Nearly two thirds – 60.2 percent – of the 30,000 officers surveyed rate their morale as poor and cited poor work-life balance and increased workloads as the reasons. This was four percent more than last year.
NPCC Lead for Organisational Development and Wellbeing, Chief Constable Andy Rhodes said;
“The Police Federation Survey continues to provide valuable insight into officers’ views of the service and all chiefs will be engaging with the results to better understand any concerns.

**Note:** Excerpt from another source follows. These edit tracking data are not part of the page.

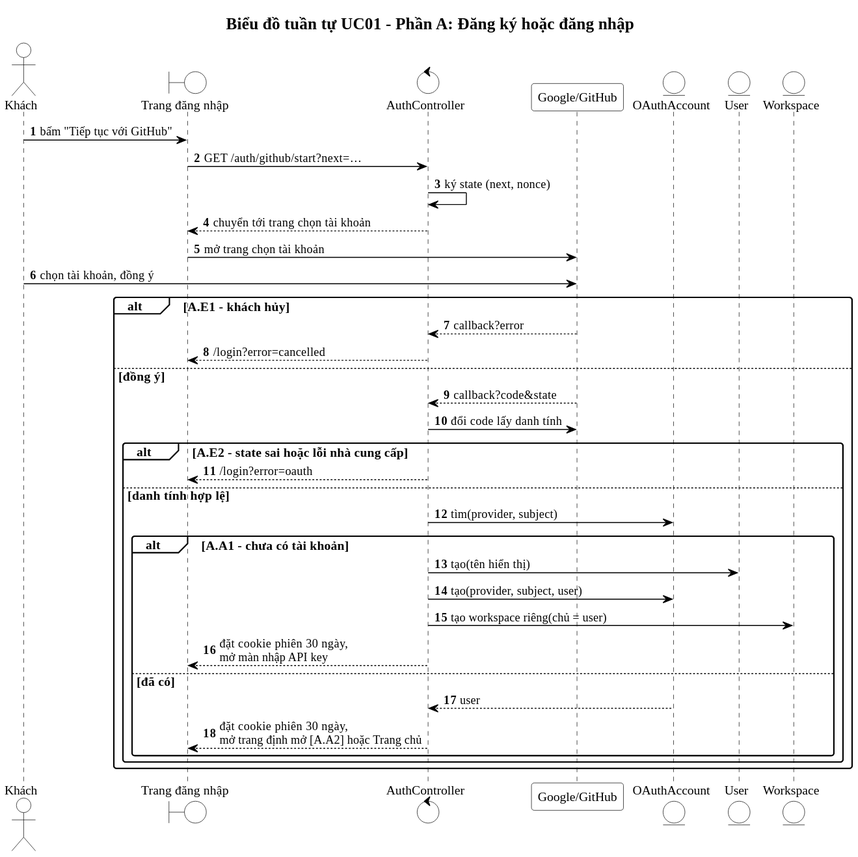
Above: uml/img/seq-uc01a.svg in Jin2509/Specgate_BlackBoard (PlantUML), before the change.
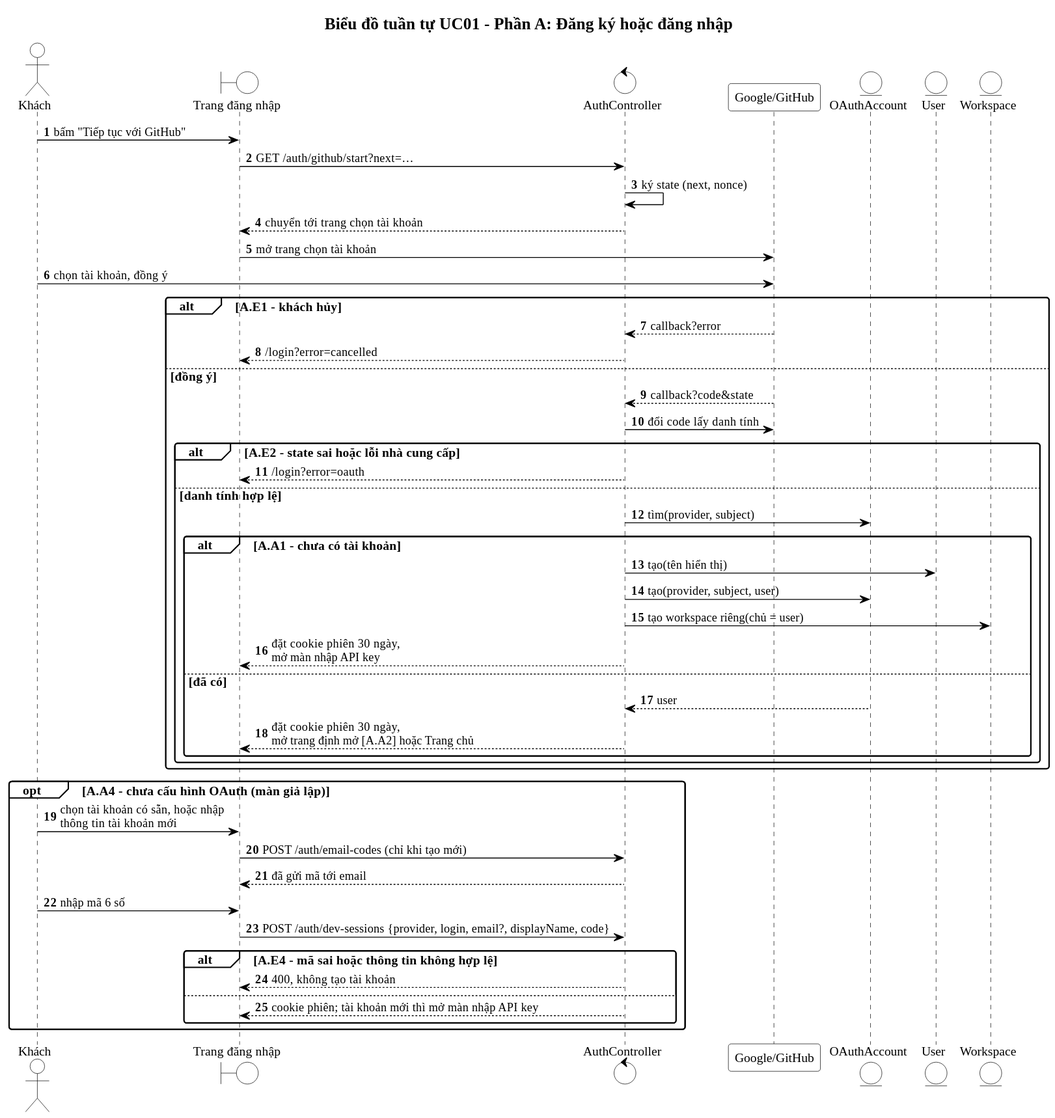
Later version of the same file.

Diff of the diagram source:
```diff
@@ -38,4 +38,16 @@
     end
   end
 end
+opt A.A4 - chưa cấu hình OAuth (màn giả lập)
+  A -> UI : chọn tài khoản có sẵn, hoặc nhập\nthông tin tài khoản mới
+  UI -> C : POST /auth/email-codes (chỉ khi tạo mới)
+  C --> UI : đã gửi mã tới email
+  A -> UI : nhập mã 6 số
+  UI -> C : POST /auth/dev-sessions {provider, login, email?, displayName, code}
+  alt A.E4 - mã sai hoặc thông tin không hợp lệ
+    C --> UI : 400, không tạo tài khoản
+  else
+    C --> UI : cookie phiên; tài khoản mới thì mở màn nhập API key
+  end
+end
 @enduml
```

“Every day, police officers operate in a dangerous and stressful work environment that involves putting themselves in harm’s way to keep people safe, and as employers we have a duty to help officers manage the impact this has on their mental health and wellbeing. Working with colleagues in the Police Dependents’ Trust and across the Armed Forces we are constantly looking for new ways to help people deal with the challenges of the job: for example, this year we participated in the first national conference on resilience which generated new research into trauma, learning from organisations such as Combat Stress.
“The vast majority of police forces now subscribe to Oscar Kilo, the first ever online wellbeing resource developed specifically for emergency services and supported by Public Health England, which helps forces to assess and improve the welfare and wellbeing of officers and staff. This includes the Blue Light Wellbeing Framework, an assessment tool dedicated to the experience of people in the emergency services that helps forces identify what they do well and where they can improve officer welfare, and many have made good progress this year.

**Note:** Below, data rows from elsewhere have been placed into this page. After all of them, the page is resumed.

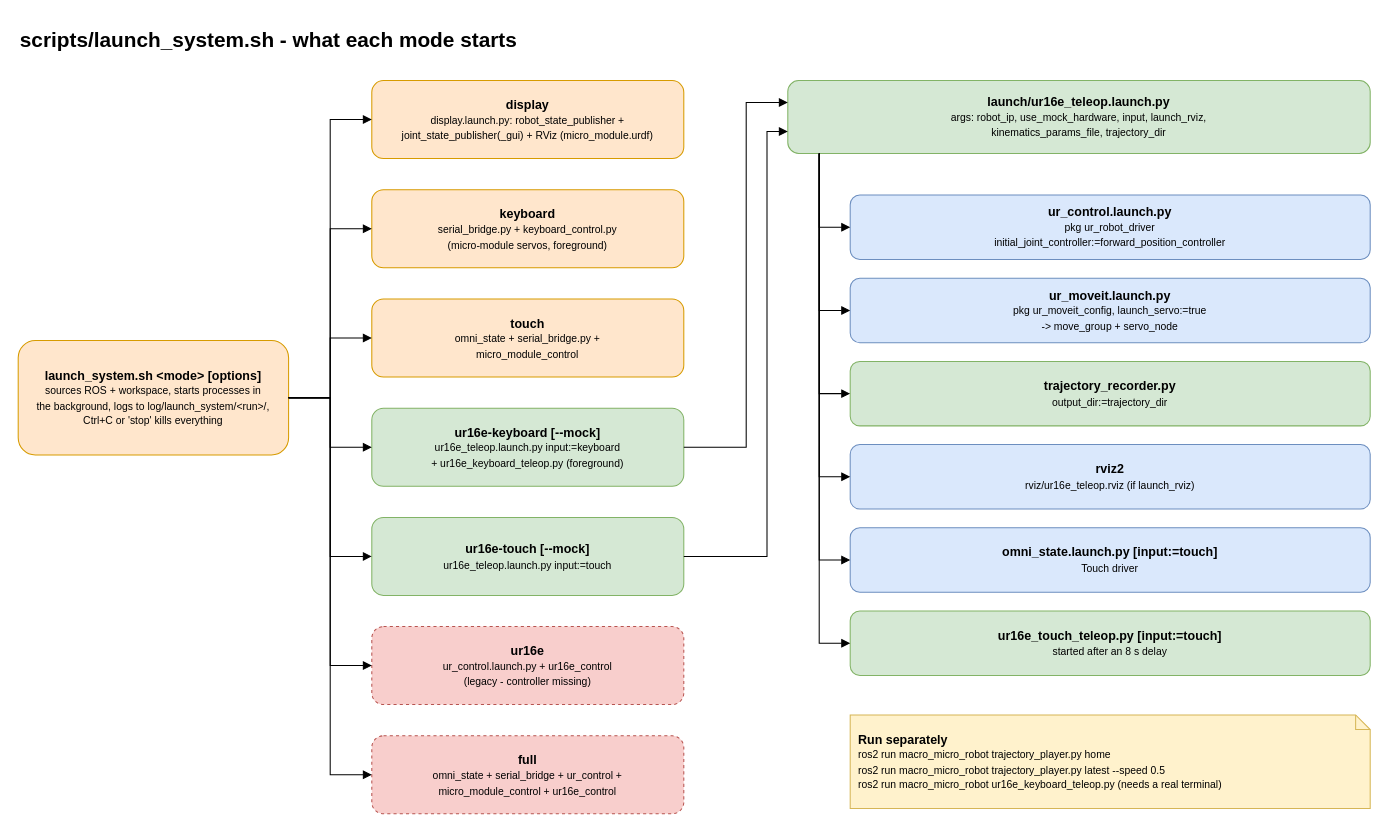
aknipey/MacroMicroSurgicalRobot keeps this draw.io diagram as page "2 Launching" (2 of 4) of docs/system_architecture.drawio. Above is the earlier version. Source tidied: cells renumbered, new cells numbered last; positions are measured from the earlier drawing's top-left corner, leaving out a move shared by most shapes. Both pictures are drawn from the tidied source at 104%, with x=0, y=0 at pixel (18, 18).
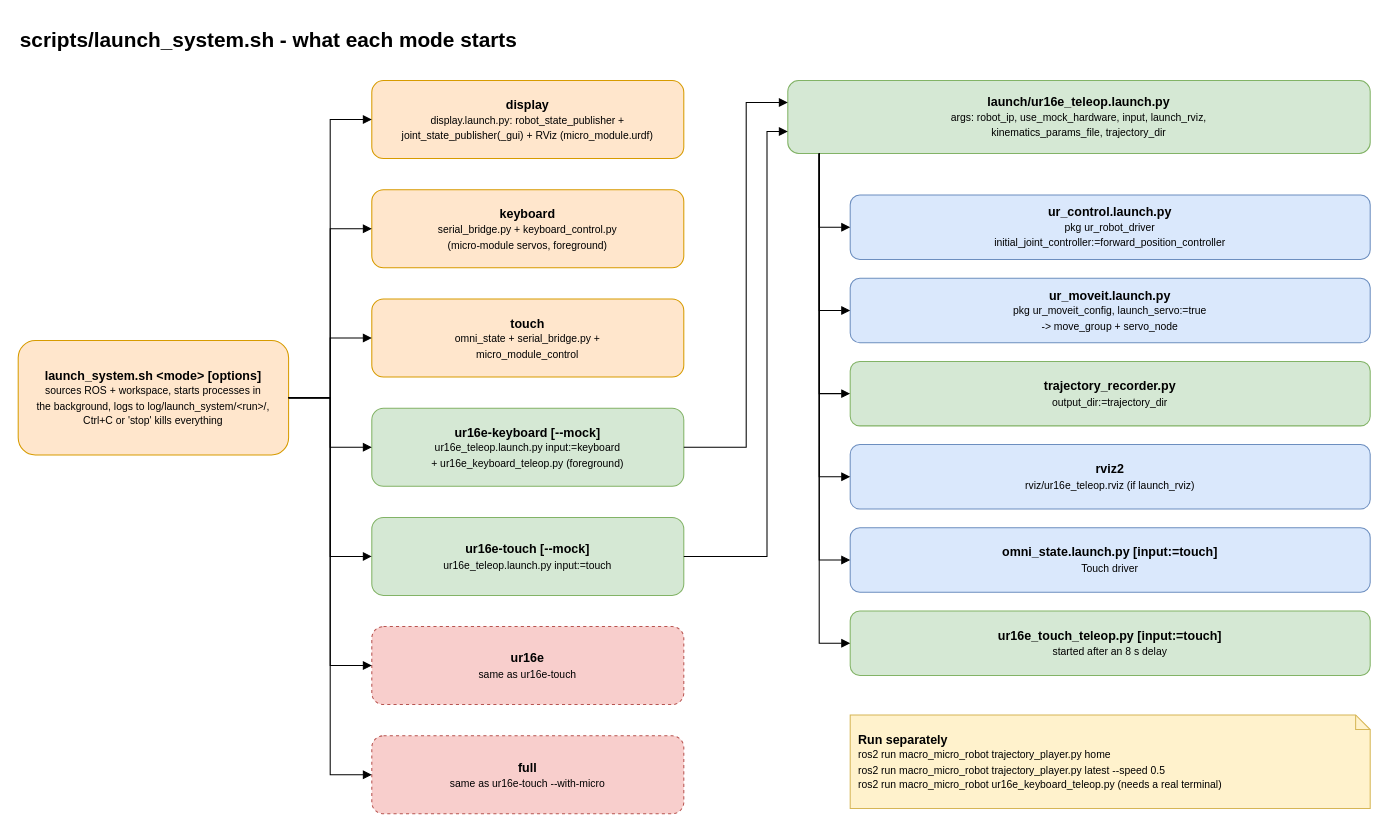
After the change.

The edit, as a diff of the source:
```diff
@@
-    <mxCell id="14" value="&lt;b&gt;ur16e&lt;/b&gt;&lt;br&gt;&lt;font style='font-size:10px'&gt;ur_control.launch.py + ur16e_control&lt;br&gt;(legacy - controller missing)&lt;/font&gt;" style="rounded=1;whiteSpace=wrap;html=1;fillColor=#f8cecc;strokeColor=#b85450;dashed=1;" parent="1" vertex="1">
+    <mxCell id="14" value="&lt;b&gt;ur16e&lt;/b&gt;&lt;br&gt;&lt;font style='font-size:10px'&gt;same as ur16e-touch&lt;/font&gt;" style="rounded=1;whiteSpace=wrap;html=1;fillColor=#f8cecc;strokeColor=#b85450;dashed=1;" parent="1" vertex="1">
       <mxGeometry x="340" y="585" width="300" height="75" as="geometry" />
     </mxCell>
@@
-    <mxCell id="16" value="&lt;b&gt;full&lt;/b&gt;&lt;br&gt;&lt;font style='font-size:10px'&gt;omni_state + serial_bridge + ur_control +&lt;br&gt;micro_module_control + ur16e_control&lt;/font&gt;" style="rounded=1;whiteSpace=wrap;html=1;fillColor=#f8cecc;strokeColor=#b85450;dashed=1;" parent="1" vertex="1">
+    <mxCell id="16" value="&lt;b&gt;full&lt;/b&gt;&lt;br&gt;&lt;font style='font-size:10px'&gt;same as ur16e-touch --with-micro&lt;/font&gt;" style="rounded=1;whiteSpace=wrap;html=1;fillColor=#f8cecc;strokeColor=#b85450;dashed=1;" parent="1" vertex="1">
       <mxGeometry x="340" y="690" width="300" height="75" as="geometry" />
     </mxCell>
```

“In many cases officers are facing higher workloads driven by unnecessary bureaucracy, which is essentially workload without any policing purpose that is known to be extremely stressful. To tackle this, many forces are developing new and innovative ways of reducing workloads by engaging directly with their staff and we would encourage all forces to work towards reducing bureaucracy that adds little but weighs down on staff and officer morale.
“Police pay is agreed nationally and we are committed to ensuring that officers and staff are rewarded fairly for the work that they do. We are also working with the Federation to design a new rewards framework so that officers and staff can feel truly valued by the police service. At the same time, we are investing in professional development so that everyone in policing can continuously improve and build new skills throughout their careers.

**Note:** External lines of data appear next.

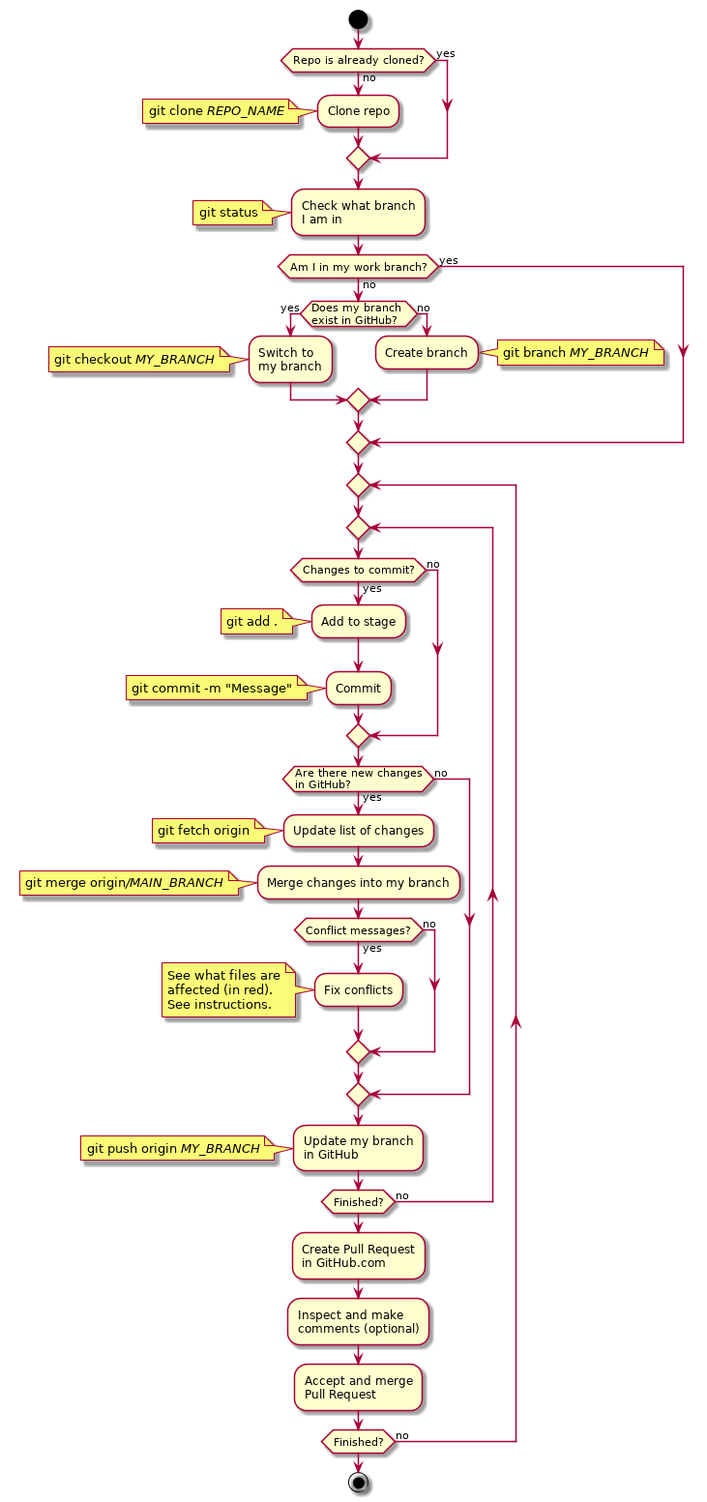
This is images/git_workflow.png from interfacesweb/interfacesweb.github.io, a PlantUML export, as it was before one commit.
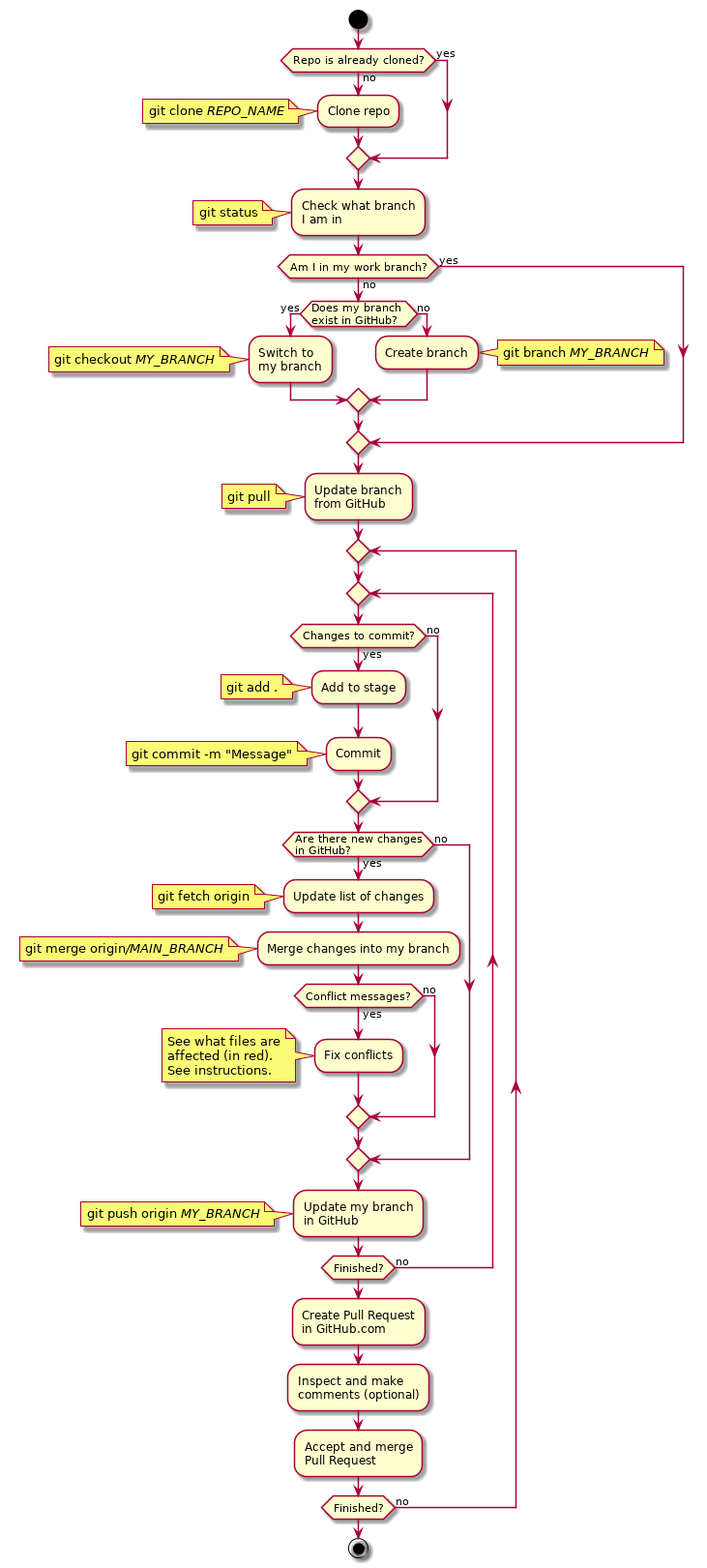
The same diagram one commit later.

Commit message:
Imagen Git modificada.

Change to the diagram source:
```diff
@@ -29,6 +29,11 @@
 endif
 else (yes)
 endif
+:Update branch
+from GitHub;
+note left
+  git pull
+end note
 
 repeat
 repeat
```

“Policing is built on its people. The survey makes clear that officers are feeling prouder than ever to be a part of the police service – we have to honour that pride by doing all we can to improve their welfare and wellbeing and recognise the contribution made by officers and staff on a daily basis across the country.”